Each entry should be given again exactly, with any image left out.
Segment Open
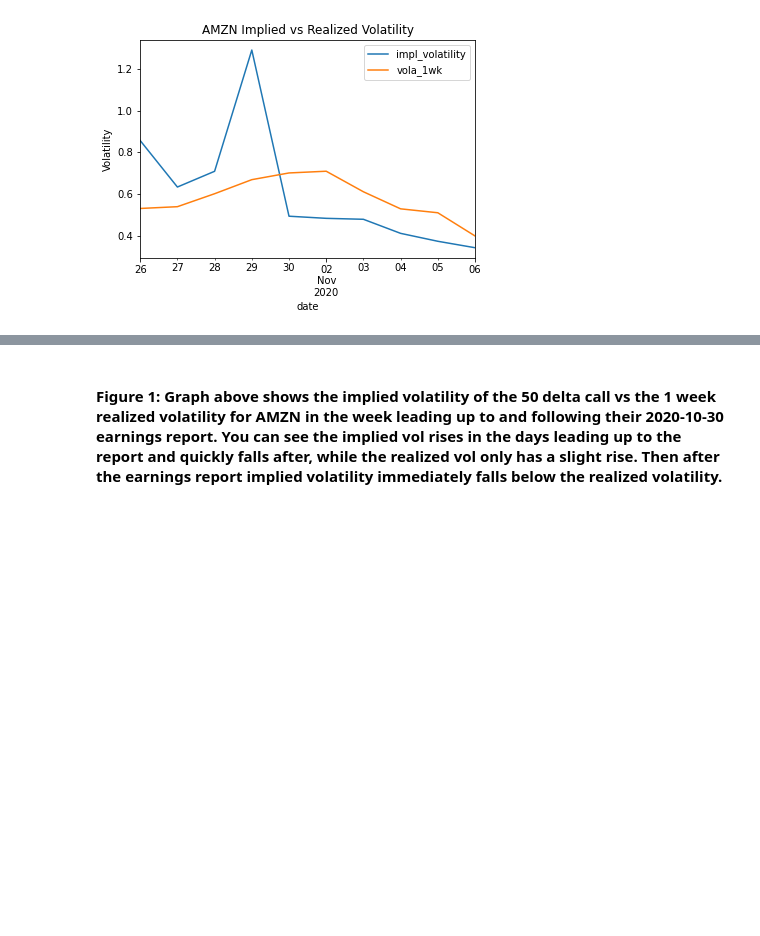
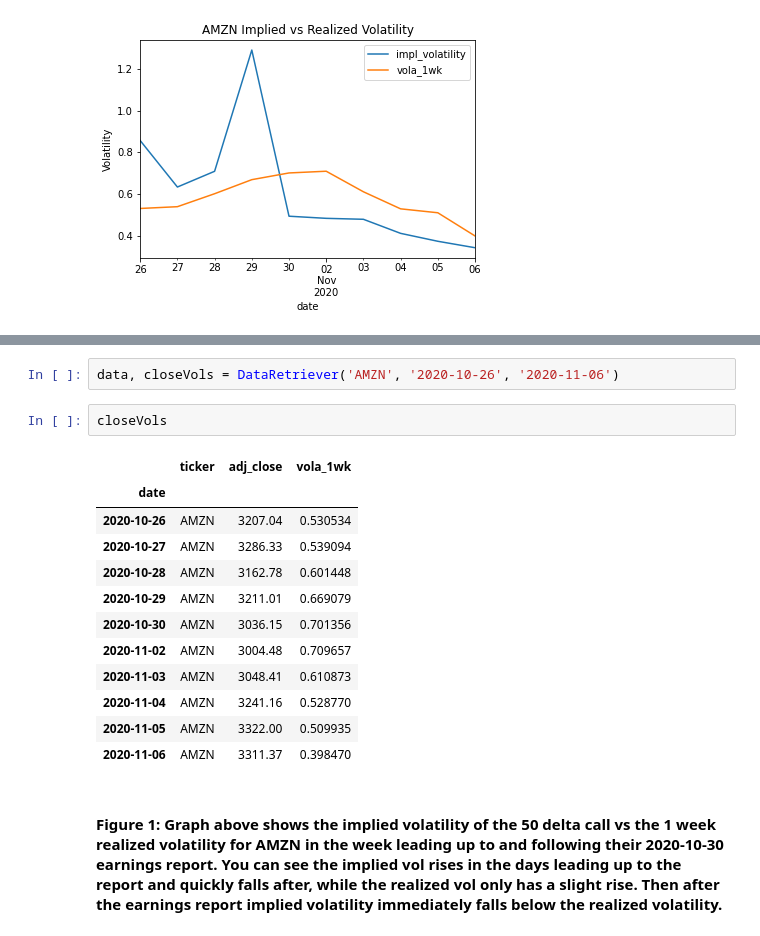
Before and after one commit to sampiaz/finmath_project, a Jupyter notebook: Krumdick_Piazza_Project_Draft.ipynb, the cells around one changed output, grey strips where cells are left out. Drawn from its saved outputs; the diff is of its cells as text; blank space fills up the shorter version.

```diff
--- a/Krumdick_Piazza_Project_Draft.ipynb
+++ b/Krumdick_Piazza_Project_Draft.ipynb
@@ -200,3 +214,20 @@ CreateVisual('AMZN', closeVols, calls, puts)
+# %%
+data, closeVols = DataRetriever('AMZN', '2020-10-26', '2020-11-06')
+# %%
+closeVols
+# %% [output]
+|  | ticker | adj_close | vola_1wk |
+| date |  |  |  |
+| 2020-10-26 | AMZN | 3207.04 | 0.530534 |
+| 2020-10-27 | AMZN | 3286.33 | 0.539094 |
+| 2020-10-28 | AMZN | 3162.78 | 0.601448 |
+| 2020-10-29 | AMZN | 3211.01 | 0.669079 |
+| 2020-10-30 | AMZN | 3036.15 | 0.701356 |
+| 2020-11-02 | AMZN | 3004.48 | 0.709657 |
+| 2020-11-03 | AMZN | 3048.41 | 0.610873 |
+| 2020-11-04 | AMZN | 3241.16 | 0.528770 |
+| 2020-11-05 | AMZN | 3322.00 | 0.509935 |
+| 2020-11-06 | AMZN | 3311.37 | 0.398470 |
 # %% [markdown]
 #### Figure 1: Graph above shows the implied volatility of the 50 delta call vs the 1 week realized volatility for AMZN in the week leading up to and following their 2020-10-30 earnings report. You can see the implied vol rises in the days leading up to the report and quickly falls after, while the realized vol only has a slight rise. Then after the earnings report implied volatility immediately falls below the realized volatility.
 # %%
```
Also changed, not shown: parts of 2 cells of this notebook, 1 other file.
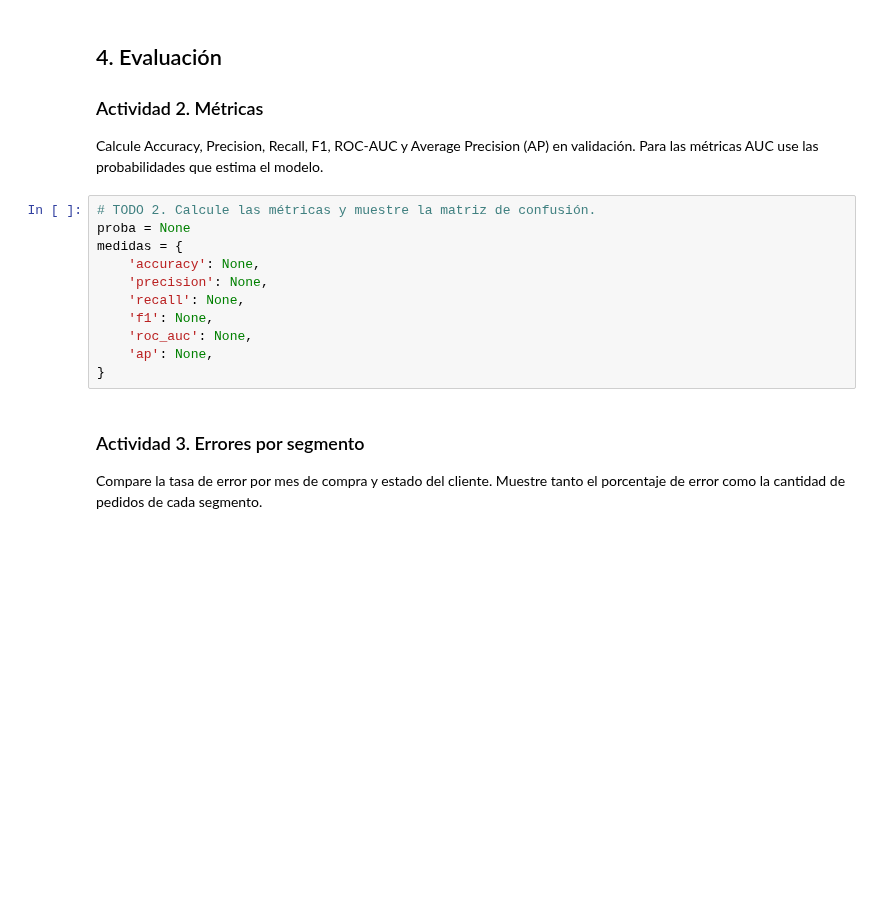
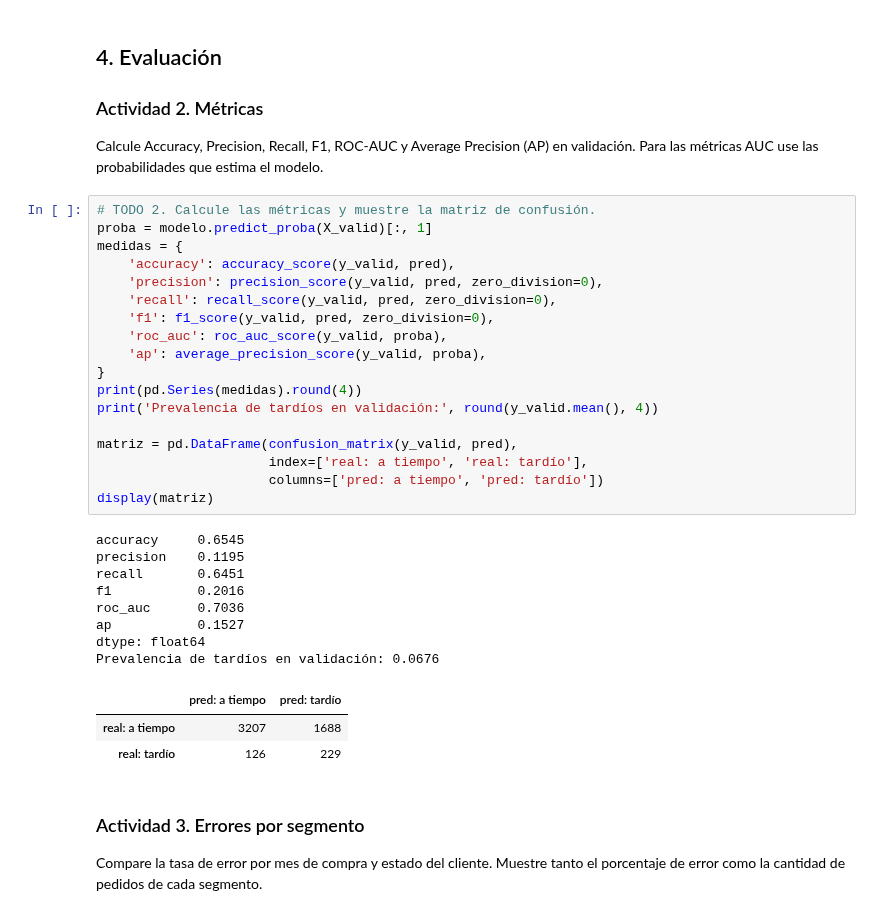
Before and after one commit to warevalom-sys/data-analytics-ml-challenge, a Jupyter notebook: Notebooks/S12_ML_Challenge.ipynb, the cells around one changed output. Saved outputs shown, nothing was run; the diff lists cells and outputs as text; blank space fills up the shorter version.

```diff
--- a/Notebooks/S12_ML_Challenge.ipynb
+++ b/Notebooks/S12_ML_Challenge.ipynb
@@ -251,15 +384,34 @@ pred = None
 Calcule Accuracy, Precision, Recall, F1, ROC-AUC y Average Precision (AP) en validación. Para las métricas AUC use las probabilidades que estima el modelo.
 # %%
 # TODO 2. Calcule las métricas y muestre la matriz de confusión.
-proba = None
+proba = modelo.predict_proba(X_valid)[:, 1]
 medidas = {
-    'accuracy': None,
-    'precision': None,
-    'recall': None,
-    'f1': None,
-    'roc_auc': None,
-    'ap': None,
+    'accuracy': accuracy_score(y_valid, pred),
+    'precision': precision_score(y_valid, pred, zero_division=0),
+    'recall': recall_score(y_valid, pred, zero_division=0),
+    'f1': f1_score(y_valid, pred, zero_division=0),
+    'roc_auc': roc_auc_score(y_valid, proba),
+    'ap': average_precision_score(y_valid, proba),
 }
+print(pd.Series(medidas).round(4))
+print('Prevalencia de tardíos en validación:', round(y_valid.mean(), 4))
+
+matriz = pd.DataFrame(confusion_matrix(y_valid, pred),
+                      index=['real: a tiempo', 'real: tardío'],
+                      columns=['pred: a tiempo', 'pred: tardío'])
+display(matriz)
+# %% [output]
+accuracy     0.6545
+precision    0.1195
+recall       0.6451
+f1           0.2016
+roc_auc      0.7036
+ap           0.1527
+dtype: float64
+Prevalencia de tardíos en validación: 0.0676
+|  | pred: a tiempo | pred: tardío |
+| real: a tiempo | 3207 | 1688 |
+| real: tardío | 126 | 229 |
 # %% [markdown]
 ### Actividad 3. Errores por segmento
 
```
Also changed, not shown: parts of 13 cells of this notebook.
Segment Closed
◆ EXERCISE ANSWER:
Before and after one commit to sampiaz/finmath_project, a Jupyter notebook: Krumdick_Piazza_Project_Draft.ipynb, the cells around one changed output, grey strips where cells are left out. Drawn from its saved outputs; the diff is of its cells as text; blank space fills up the shorter version.

```diff
--- a/Krumdick_Piazza_Project_Draft.ipynb
+++ b/Krumdick_Piazza_Project_Draft.ipynb
@@ -200,3 +214,20 @@ CreateVisual('AMZN', closeVols, calls, puts)
+# %%
+data, closeVols = DataRetriever('AMZN', '2020-10-26', '2020-11-06')
+# %%
+closeVols
+# %% [output]
+|  | ticker | adj_close | vola_1wk |
+| date |  |  |  |
+| 2020-10-26 | AMZN | 3207.04 | 0.530534 |
+| 2020-10-27 | AMZN | 3286.33 | 0.539094 |
+| 2020-10-28 | AMZN | 3162.78 | 0.601448 |
+| 2020-10-29 | AMZN | 3211.01 | 0.669079 |
+| 2020-10-30 | AMZN | 3036.15 | 0.701356 |
+| 2020-11-02 | AMZN | 3004.48 | 0.709657 |
+| 2020-11-03 | AMZN | 3048.41 | 0.610873 |
+| 2020-11-04 | AMZN | 3241.16 | 0.528770 |
+| 2020-11-05 | AMZN | 3322.00 | 0.509935 |
+| 2020-11-06 | AMZN | 3311.37 | 0.398470 |
 # %% [markdown]
 #### Figure 1: Graph above shows the implied volatility of the 50 delta call vs the 1 week realized volatility for AMZN in the week leading up to and following their 2020-10-30 earnings report. You can see the implied vol rises in the days leading up to the report and quickly falls after, while the realized vol only has a slight rise. Then after the earnings report implied volatility immediately falls below the realized volatility.
 # %%
```
Also changed, not shown: parts of 2 cells of this notebook, 1 other file.
Before and after one commit to warevalom-sys/data-analytics-ml-challenge, a Jupyter notebook: Notebooks/S12_ML_Challenge.ipynb, the cells around one changed output. Saved outputs shown, nothing was run; the diff lists cells and outputs as text; blank space fills up the shorter version.

```diff
--- a/Notebooks/S12_ML_Challenge.ipynb
+++ b/Notebooks/S12_ML_Challenge.ipynb
@@ -251,15 +384,34 @@ pred = None
 Calcule Accuracy, Precision, Recall, F1, ROC-AUC y Average Precision (AP) en validación. Para las métricas AUC use las probabilidades que estima el modelo.
 # %%
 # TODO 2. Calcule las métricas y muestre la matriz de confusión.
-proba = None
+proba = modelo.predict_proba(X_valid)[:, 1]
 medidas = {
-    'accuracy': None,
-    'precision': None,
-    'recall': None,
-    'f1': None,
-    'roc_auc': None,
-    'ap': None,
+    'accuracy': accuracy_score(y_valid, pred),
+    'precision': precision_score(y_valid, pred, zero_division=0),
+    'recall': recall_score(y_valid, pred, zero_division=0),
+    'f1': f1_score(y_valid, pred, zero_division=0),
+    'roc_auc': roc_auc_score(y_valid, proba),
+    'ap': average_precision_score(y_valid, proba),
 }
+print(pd.Series(medidas).round(4))
+print('Prevalencia de tardíos en validación:', round(y_valid.mean(), 4))
+
+matriz = pd.DataFrame(confusion_matrix(y_valid, pred),
+                      index=['real: a tiempo', 'real: tardío'],
+                      columns=['pred: a tiempo', 'pred: tardío'])
+display(matriz)
+# %% [output]
+accuracy     0.6545
+precision    0.1195
+recall       0.6451
+f1           0.2016
+roc_auc      0.7036
+ap           0.1527
+dtype: float64
+Prevalencia de tardíos en validación: 0.0676
+|  | pred: a tiempo | pred: tardío |
+| real: a tiempo | 3207 | 1688 |
+| real: tardío | 126 | 229 |
 # %% [markdown]
 ### Actividad 3. Errores por segmento
 
```
Also changed, not shown: parts of 13 cells of this notebook.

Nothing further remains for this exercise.